Start of Block

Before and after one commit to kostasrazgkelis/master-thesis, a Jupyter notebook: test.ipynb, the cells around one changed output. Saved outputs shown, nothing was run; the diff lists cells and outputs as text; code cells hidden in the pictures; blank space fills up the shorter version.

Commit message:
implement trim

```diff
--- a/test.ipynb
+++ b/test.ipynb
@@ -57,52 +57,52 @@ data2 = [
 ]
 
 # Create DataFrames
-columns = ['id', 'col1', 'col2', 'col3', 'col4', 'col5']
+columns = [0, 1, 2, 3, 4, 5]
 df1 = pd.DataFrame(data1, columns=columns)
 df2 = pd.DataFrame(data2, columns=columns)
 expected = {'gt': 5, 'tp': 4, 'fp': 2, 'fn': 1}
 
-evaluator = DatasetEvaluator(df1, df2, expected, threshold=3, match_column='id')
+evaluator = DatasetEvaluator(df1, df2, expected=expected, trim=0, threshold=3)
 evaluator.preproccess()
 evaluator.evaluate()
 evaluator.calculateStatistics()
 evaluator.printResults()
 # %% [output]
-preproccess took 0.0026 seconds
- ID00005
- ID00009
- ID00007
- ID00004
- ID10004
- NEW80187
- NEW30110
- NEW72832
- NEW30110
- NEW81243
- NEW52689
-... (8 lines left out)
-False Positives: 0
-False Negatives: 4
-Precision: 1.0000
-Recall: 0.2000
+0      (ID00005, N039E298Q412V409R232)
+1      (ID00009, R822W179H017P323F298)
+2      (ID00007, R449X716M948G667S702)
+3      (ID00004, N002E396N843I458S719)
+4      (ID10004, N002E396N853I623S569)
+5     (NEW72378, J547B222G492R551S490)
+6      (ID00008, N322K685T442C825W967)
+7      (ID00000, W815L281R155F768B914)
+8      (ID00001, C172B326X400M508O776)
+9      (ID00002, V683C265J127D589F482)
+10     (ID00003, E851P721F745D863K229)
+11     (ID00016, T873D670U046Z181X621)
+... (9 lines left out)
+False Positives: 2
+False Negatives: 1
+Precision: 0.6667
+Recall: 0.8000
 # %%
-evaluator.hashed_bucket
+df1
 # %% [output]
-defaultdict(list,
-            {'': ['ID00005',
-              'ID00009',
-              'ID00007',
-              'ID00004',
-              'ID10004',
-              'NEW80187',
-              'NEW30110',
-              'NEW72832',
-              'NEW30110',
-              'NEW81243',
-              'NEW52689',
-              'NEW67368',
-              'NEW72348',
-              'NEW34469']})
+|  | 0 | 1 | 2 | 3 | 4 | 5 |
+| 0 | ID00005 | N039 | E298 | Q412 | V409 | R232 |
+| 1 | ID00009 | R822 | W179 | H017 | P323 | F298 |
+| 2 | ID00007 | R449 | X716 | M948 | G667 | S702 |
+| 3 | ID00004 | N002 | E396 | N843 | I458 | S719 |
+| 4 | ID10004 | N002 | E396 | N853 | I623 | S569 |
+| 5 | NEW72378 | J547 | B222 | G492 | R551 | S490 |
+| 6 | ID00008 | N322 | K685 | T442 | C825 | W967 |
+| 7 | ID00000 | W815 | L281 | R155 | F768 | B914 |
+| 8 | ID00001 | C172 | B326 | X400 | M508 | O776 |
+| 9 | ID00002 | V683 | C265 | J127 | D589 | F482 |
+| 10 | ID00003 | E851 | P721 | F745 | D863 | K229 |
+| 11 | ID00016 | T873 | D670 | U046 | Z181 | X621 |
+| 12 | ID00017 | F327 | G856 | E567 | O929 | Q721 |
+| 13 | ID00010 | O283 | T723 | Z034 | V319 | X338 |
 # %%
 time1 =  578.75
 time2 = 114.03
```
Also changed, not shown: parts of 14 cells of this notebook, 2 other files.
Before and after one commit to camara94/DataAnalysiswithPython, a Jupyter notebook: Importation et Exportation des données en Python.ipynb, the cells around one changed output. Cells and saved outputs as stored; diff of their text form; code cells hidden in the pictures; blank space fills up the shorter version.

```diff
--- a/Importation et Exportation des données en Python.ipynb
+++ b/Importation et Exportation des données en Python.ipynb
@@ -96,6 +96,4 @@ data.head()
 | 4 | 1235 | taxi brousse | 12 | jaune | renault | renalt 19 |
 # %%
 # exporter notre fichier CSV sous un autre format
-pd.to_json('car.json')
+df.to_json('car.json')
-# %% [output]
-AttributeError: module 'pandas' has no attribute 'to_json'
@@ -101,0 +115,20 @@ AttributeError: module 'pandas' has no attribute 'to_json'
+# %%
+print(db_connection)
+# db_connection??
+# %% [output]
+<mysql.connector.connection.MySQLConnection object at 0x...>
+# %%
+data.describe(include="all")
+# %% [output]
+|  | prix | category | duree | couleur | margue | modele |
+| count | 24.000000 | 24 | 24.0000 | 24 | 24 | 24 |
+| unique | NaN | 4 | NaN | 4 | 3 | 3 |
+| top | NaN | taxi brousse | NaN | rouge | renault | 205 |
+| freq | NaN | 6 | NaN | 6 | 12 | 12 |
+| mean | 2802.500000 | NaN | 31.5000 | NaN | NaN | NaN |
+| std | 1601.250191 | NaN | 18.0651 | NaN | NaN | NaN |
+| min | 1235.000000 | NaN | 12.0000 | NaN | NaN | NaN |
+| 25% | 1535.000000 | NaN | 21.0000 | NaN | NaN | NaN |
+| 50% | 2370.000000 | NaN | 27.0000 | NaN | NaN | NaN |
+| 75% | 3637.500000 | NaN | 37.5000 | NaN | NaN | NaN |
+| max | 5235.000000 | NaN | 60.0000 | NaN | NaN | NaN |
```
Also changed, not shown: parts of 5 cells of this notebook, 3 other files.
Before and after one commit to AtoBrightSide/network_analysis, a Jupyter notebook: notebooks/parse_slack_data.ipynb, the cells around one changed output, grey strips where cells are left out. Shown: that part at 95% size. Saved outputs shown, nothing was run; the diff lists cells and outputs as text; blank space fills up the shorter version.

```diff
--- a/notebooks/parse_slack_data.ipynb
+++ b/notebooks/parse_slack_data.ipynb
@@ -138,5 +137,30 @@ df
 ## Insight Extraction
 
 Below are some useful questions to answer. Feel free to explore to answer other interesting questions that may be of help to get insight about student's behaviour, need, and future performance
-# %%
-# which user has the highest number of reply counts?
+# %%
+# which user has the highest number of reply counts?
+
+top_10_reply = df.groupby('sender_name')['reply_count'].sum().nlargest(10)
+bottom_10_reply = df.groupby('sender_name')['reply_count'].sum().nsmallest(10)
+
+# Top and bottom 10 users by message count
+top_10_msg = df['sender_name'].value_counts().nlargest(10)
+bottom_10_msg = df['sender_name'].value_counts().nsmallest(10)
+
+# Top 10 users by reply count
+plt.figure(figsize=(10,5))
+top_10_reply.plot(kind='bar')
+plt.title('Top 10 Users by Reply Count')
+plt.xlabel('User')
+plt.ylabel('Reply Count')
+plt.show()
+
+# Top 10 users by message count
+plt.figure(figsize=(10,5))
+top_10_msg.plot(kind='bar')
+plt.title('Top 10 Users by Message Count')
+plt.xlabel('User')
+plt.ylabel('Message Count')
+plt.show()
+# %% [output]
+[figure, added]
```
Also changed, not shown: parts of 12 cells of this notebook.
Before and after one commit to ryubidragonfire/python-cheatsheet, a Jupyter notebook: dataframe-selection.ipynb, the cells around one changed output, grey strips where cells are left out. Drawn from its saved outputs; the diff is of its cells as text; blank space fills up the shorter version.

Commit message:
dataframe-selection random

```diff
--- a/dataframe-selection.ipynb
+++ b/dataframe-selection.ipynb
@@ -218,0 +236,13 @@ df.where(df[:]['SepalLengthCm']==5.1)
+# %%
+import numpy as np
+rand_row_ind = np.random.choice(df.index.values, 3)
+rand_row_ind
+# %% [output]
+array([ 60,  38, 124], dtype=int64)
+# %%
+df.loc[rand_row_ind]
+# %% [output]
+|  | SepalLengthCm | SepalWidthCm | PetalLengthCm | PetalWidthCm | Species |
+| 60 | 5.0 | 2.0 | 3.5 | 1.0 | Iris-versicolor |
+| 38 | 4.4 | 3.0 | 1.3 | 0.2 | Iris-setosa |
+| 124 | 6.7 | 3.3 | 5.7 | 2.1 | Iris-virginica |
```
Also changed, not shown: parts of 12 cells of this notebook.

End of Block

> **How to complete this task**:
In the preceding material, find each line holding the word "columns" and copy it out.

> **Output**:
-columns = ['id', 'col1', 'col2', 'col3', 'col4', 'col5']
+columns = [0, 1, 2, 3, 4, 5]
 df1 = pd.DataFrame(data1, columns=columns)
 df2 = pd.DataFrame(data2, columns=columns)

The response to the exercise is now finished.